Solving the equation to trap light Keeping light trapped in a nanostructure. If we achieve that, we are an important step closer to building an optical computer. Martina ChirilusBruckner devotes herself to the analysis of partial differential equations and focuses, in particular, on solving one such equation that models light waves in a nanostructure. By Arnout Jaspers
Mathematician Martina Chirilus-Bruckner came to the Netherlands in 2009, as a post-doc at the CWI. After working in the US and Australia, she returned in 2014 to become assistant professor at the Mathematical Institute in Leiden.

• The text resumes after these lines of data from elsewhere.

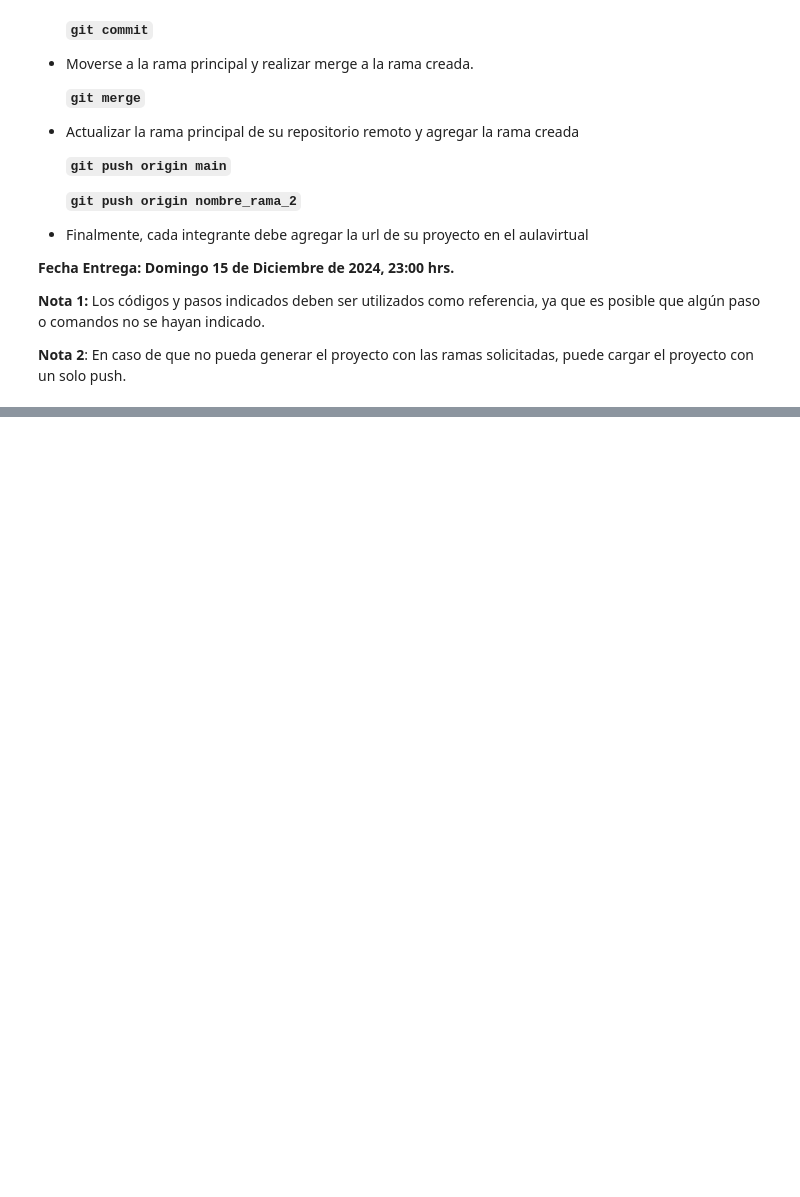
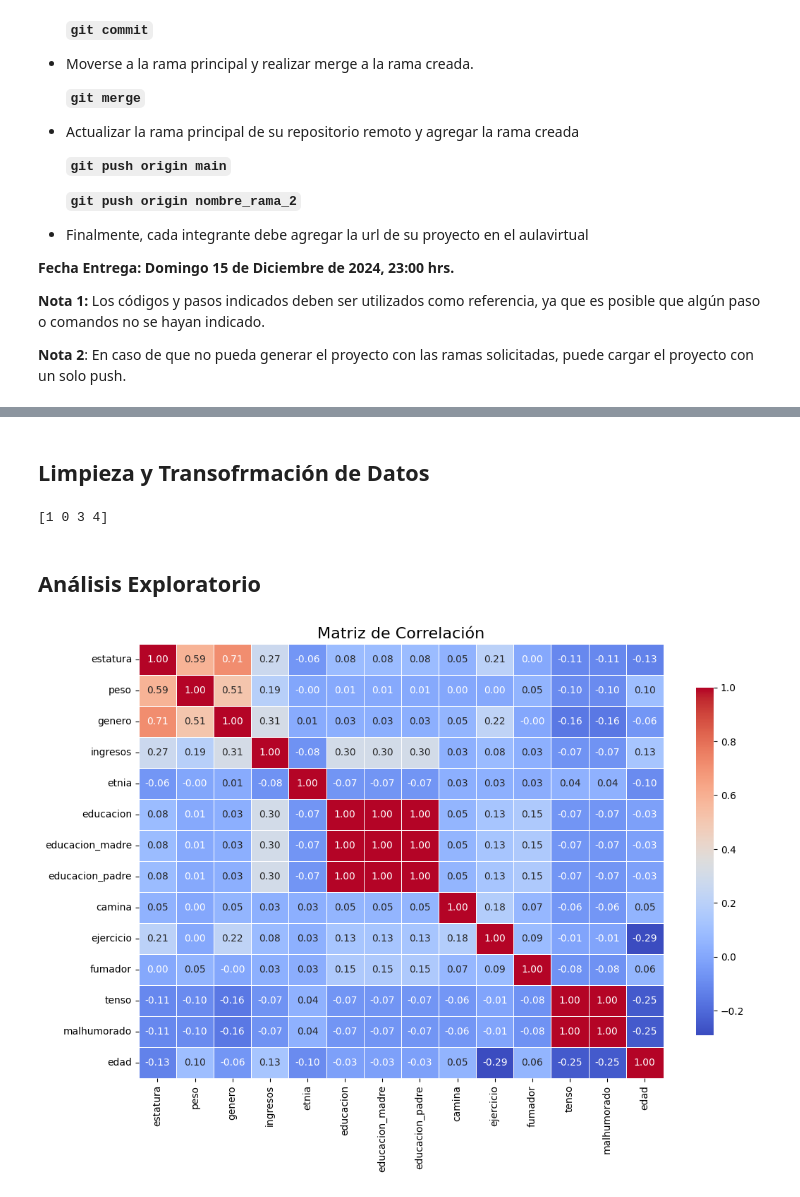
Before and after one commit to lmeneses7/Final_Examen, a Jupyter notebook: Examen_final.ipynb, the cells around one changed output, grey strips where cells are left out. Saved outputs shown, nothing was run; the diff lists cells and outputs as text; code cells hidden in the pictures; blank space fills up the shorter version.

```diff
--- a/Examen_final.ipynb
+++ b/Examen_final.ipynb
@@ -119,0 +157,3 @@ Debe guardar su proyecto y agregar el archivo a Git y comentarlo.
+# %%
+data = pd.read_csv('/content/drive/MyDrive/Ciencia de Datos para Economía/ingresos-1.txt', sep='\t')
+data = data.dropna() #quitamos las observaciones con valores nulos.
@@ -119,0 +163,32 @@ Debe guardar su proyecto y agregar el archivo a Git y comentarlo.
+# %% [markdown]
+## **Limpieza  y Transofrmación de Datos**
+# %%
+#Convertiremos la columna "genero" en valores dummy
+data['genero'] = data['genero'].replace({'masculino': 1, 'femenino': 0})
+data['etnia'] = data['etnia'].replace({'Blanco': 1, 'Other': 0, 'Afroamericano':3, 'Latino':4})
+print(data['etnia'].unique())
+# %% [output]
+[1 0 3 4]
+# %% [markdown]
+## **Análisis Exploratorio**
+# %%
+#@title Correlaciones
+# Crear la matriz de correlación
+correlation_matrix = data.corr()
+
+#configuramos el tamaño del gráfico
+plt.figure(figsize=(12, 8))
+
+#Realizamos el heatmap
+sns.heatmap(
+    correlation_matrix,
+    annot=True,
+    fmt=".2f",
+    cmap="coolwarm",
+    cbar_kws={"shrink": 0.8},
+    linewidths=0.5
+)
+plt.title("Matriz de Correlación", fontsize=16)
+plt.show()
+# %% [output]
+[figure, added]
```
Also changed, not shown: parts of 16 cells of this notebook.
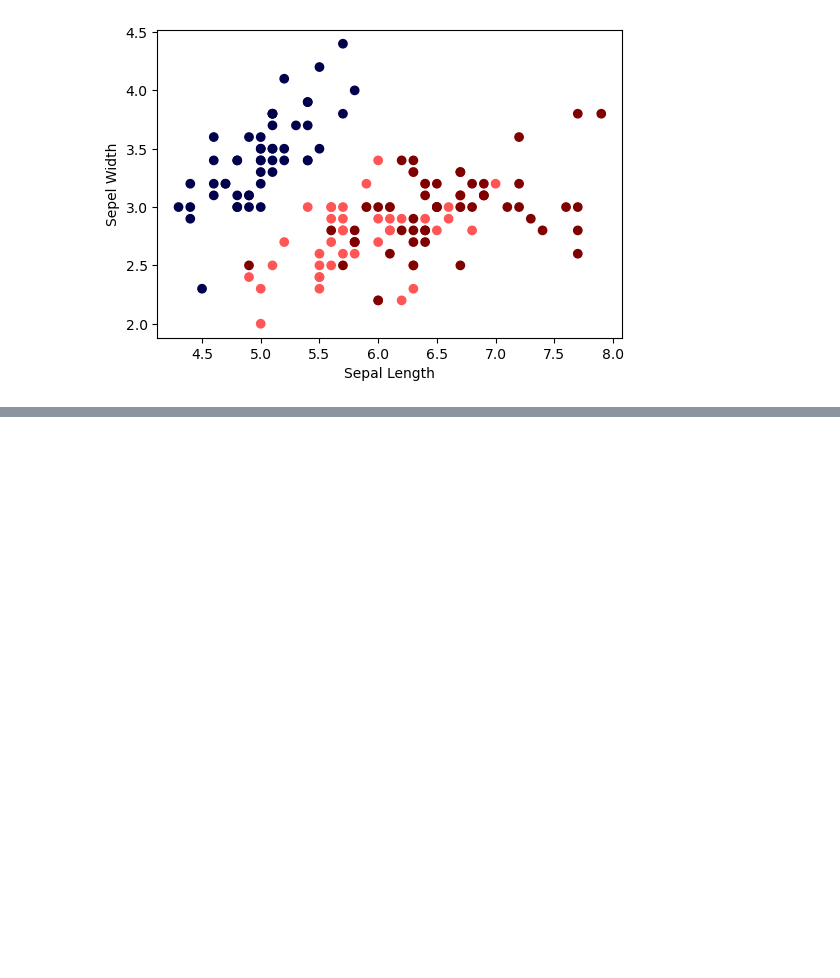
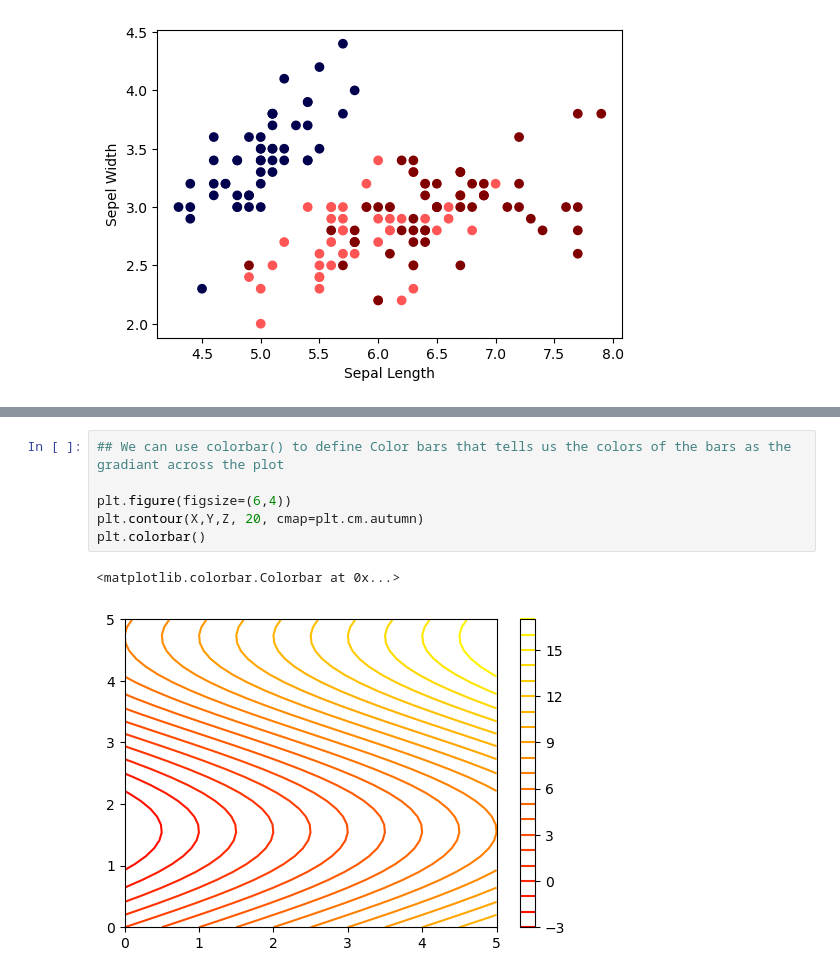
Before and after one commit to JakeBestDev/Packt_AIScience_Data_Science_Machine_Learning, a Jupyter notebook: Module_2_Python_Data_Visualization_and_Understanding/lab_3_advance_matplotlib.ipynb, the cells around one changed output, grey strips where cells are left out. Cells and saved outputs as stored; diff of their text form; blank space fills up the shorter version.

```diff
--- a/Module_2_Python_Data_Visualization_and_Understanding/lab_3_advance_matplotlib.ipynb
+++ b/Module_2_Python_Data_Visualization_and_Understanding/lab_3_advance_matplotlib.ipynb
@@ -1052,0 +1192,9 @@ Text(0, 0.5, 'Sepel Width')
+# %%
+## We can use colorbar() to define Color bars that tells us the colors of the bars as the gradiant across the plot
+
+plt.figure(figsize=(6,4))
+plt.contour(X,Y,Z, 20, cmap=plt.cm.autumn)
+plt.colorbar()
+# %% [output]
+<matplotlib.colorbar.Colorbar at 0x...>
+[figure, added]
```
Also changed, not shown: parts of 22 cells of this notebook.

Light never stops. Even in glass, it travels at 200.000 km/h. So, in a hypothetical all-optical computer, how would you store information? It was already anticipated on that periodic nanostructures could act as ‘semi-conductors for light’. ChirilusBruckner’s research indicates that even fully localized standing light waves - so-called breathers - could ‘live’ inside s pecifically designed nanostructures. This would mean that photons, bits of light, can be trapped in tiny glass ‘cages’, like bits on a computer chip. “Doing research feels like a journey through the equations,” she says. To her, the mathematical world has a reality of its own. “I’m inspired, but not confined by worries about ‘Is this physical or not?’ I just play with the equations, hoping to find what turns out to be physical.” ‘Her’ equation is related to the famous Maxwell’s Equations. These describe electric and magnetic fields in time and space, including light, which is an electromagnetic wave. Although discovered more than 150 years ago, these equations still have not revealed all their secrets. In some sense, a ‘breather’ wave is like the vibration in a guitar string; a wave that ‘waves’ but does not go anywhere. However, in a guitar, the ends of the string don’t move because they are fixed. But can you tie down light? In mathematical terms: a certain partial differential equation must be found, such that breather solutions exist. Chirilus-Bruckner and her collaborators used a novel combination of two fields of mathe matics - invariant manifold and inverse spectral theory - to solve such a problem. “I get ideas and inspiration for my mathematical research from people who are involved in the physical realization of such structures,” she says. She keeps in touch with the Karlsruhe Institute of Technology and Boston University and with a group at the ETH Zürich who builds similar structures. She also hopes to find research partners in photonics in Leiden.